About this task →
Go through the material underneath and show every line where the string "configuration" occurs.

Listed entries →
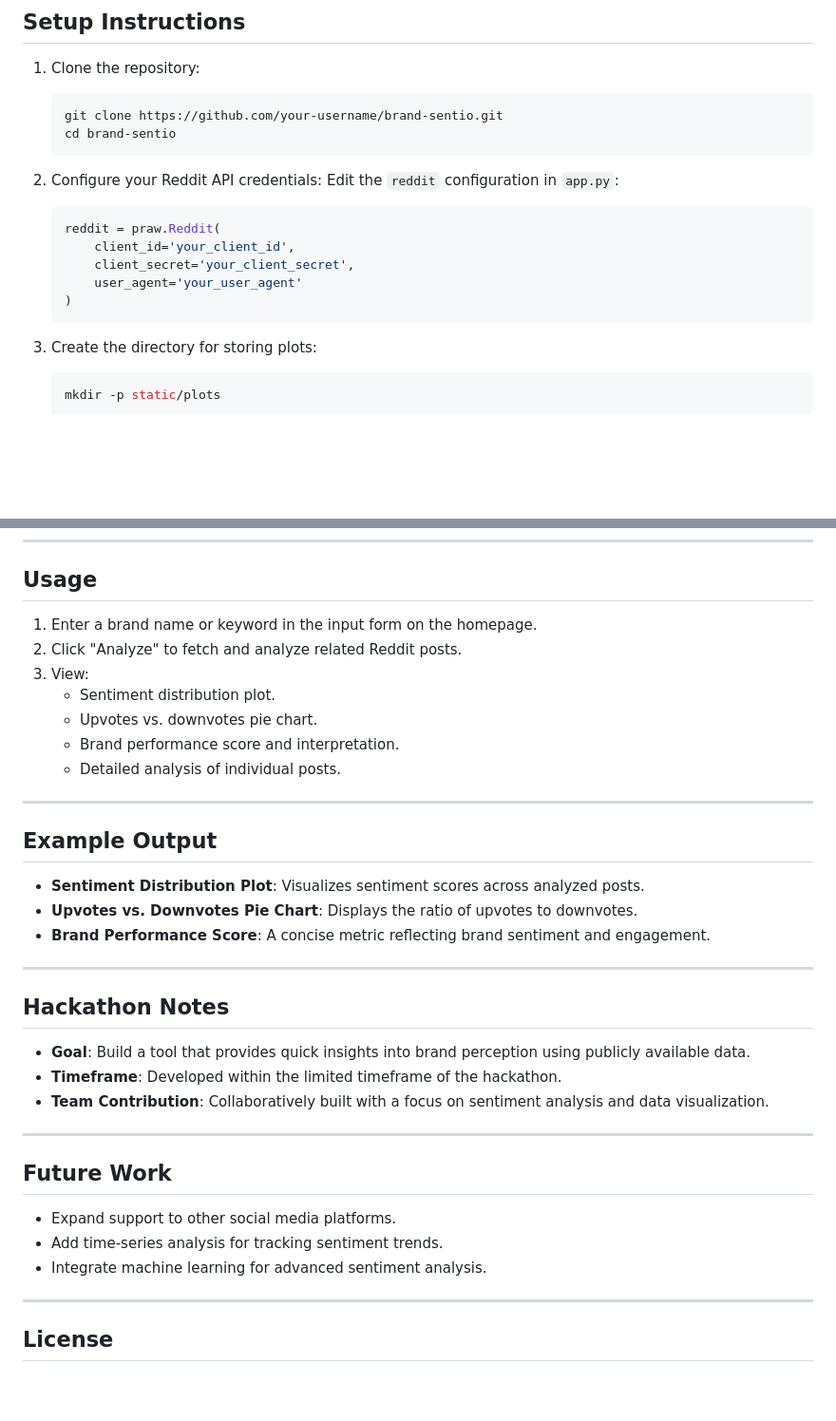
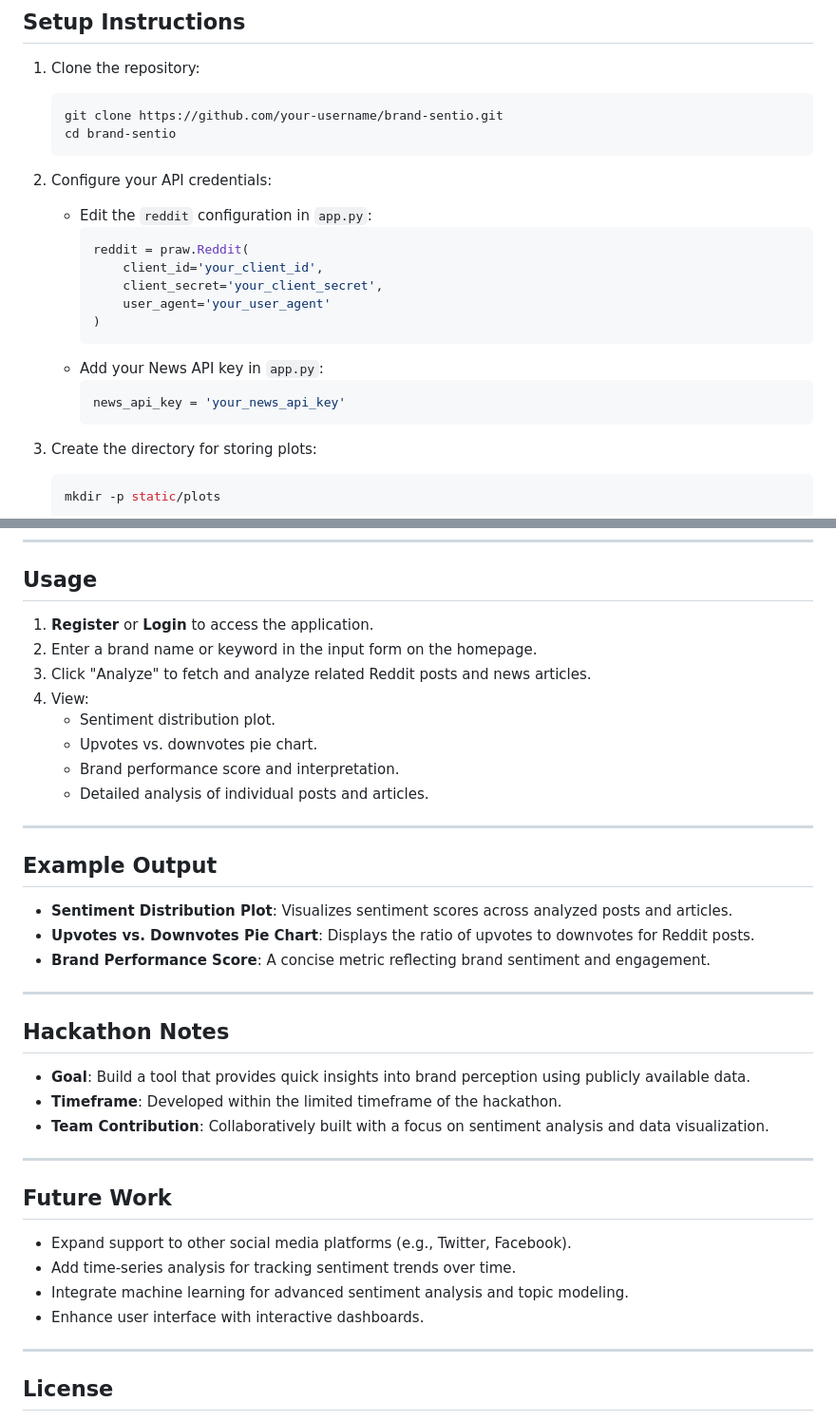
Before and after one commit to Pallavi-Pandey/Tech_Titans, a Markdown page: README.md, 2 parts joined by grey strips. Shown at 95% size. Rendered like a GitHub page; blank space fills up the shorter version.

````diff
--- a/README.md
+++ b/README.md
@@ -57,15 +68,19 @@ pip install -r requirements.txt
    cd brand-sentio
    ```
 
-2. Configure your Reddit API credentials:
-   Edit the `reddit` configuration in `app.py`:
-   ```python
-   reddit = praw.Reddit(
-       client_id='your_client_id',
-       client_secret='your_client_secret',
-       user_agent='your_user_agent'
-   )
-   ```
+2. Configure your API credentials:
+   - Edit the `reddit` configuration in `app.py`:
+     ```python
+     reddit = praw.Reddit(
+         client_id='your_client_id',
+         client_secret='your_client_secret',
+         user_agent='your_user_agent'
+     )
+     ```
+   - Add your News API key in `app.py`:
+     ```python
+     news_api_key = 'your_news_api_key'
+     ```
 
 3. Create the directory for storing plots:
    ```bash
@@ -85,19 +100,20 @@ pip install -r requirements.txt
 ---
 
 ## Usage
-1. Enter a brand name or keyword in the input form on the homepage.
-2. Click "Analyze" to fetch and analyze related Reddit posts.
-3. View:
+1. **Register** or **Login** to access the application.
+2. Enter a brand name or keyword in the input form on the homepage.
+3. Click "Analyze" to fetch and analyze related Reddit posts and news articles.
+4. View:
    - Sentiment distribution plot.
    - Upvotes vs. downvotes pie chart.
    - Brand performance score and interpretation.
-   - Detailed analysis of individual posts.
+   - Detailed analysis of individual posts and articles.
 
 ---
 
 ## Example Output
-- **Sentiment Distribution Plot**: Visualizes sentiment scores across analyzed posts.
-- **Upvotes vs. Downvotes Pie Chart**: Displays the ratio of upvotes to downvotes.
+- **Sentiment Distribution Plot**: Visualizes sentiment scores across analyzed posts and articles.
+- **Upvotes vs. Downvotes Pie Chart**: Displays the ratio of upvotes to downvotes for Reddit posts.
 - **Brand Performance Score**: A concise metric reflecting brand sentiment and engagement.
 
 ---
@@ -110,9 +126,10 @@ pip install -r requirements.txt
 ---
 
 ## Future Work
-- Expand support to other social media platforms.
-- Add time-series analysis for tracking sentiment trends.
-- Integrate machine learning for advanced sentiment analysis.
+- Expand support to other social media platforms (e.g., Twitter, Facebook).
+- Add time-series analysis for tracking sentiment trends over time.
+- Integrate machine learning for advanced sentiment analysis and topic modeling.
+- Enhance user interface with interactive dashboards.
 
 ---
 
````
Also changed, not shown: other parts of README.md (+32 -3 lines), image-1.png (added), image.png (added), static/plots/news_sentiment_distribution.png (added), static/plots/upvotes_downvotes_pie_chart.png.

Response →
-   Edit the `reddit` configuration in `app.py`:
+   - Edit the `reddit` configuration in `app.py`:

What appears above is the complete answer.